How to complete this task:
What lines of the data below hold the string "height"? Copy each one out.

::::::

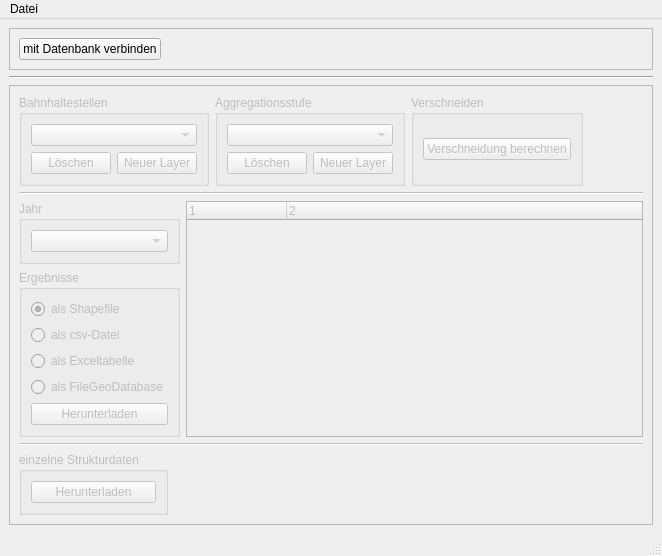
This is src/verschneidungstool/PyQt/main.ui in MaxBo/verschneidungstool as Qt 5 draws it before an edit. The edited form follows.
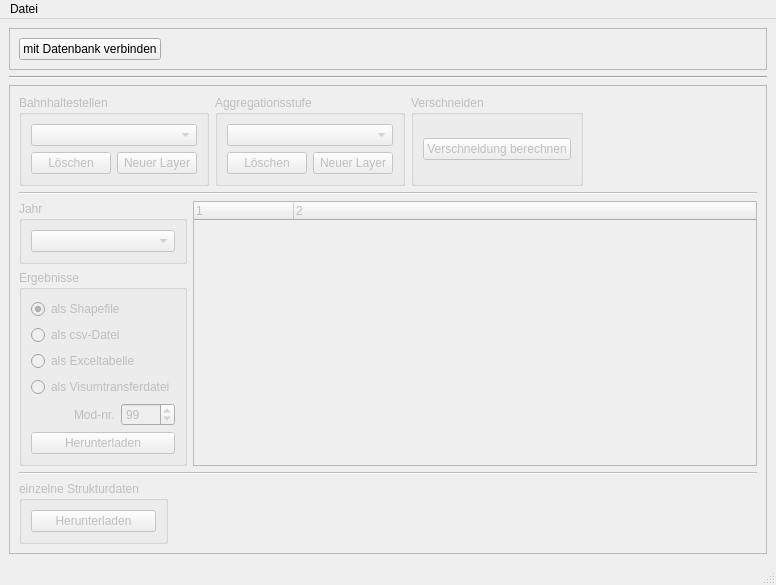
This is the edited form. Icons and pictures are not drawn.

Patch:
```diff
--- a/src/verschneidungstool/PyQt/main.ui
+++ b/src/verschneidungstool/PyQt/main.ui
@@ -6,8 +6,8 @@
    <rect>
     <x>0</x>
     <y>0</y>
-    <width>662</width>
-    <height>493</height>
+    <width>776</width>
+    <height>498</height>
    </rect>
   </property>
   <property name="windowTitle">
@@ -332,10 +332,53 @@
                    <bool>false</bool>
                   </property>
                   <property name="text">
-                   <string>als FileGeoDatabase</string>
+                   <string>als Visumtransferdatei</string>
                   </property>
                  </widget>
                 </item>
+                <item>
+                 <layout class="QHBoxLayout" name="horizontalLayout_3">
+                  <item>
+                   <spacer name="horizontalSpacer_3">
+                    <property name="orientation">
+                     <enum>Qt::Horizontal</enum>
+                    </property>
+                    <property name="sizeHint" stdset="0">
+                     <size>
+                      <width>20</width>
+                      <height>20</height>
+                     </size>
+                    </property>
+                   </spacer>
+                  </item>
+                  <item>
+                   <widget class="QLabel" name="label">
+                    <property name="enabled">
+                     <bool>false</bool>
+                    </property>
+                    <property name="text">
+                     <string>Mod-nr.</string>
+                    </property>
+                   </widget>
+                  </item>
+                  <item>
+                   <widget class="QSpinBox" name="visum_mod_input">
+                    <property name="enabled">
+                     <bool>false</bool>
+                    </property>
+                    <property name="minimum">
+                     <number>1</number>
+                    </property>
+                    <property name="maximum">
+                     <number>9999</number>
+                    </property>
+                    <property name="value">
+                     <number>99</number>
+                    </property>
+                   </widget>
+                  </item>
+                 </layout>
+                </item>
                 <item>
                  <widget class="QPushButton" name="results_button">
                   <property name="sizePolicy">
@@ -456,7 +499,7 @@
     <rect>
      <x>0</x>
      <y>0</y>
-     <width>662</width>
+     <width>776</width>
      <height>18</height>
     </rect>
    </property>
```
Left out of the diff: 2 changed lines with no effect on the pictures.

::::::

Written solution:
-    <height>493</height>
+    <height>498</height>
+                      <height>20</height>
      <height>18</height>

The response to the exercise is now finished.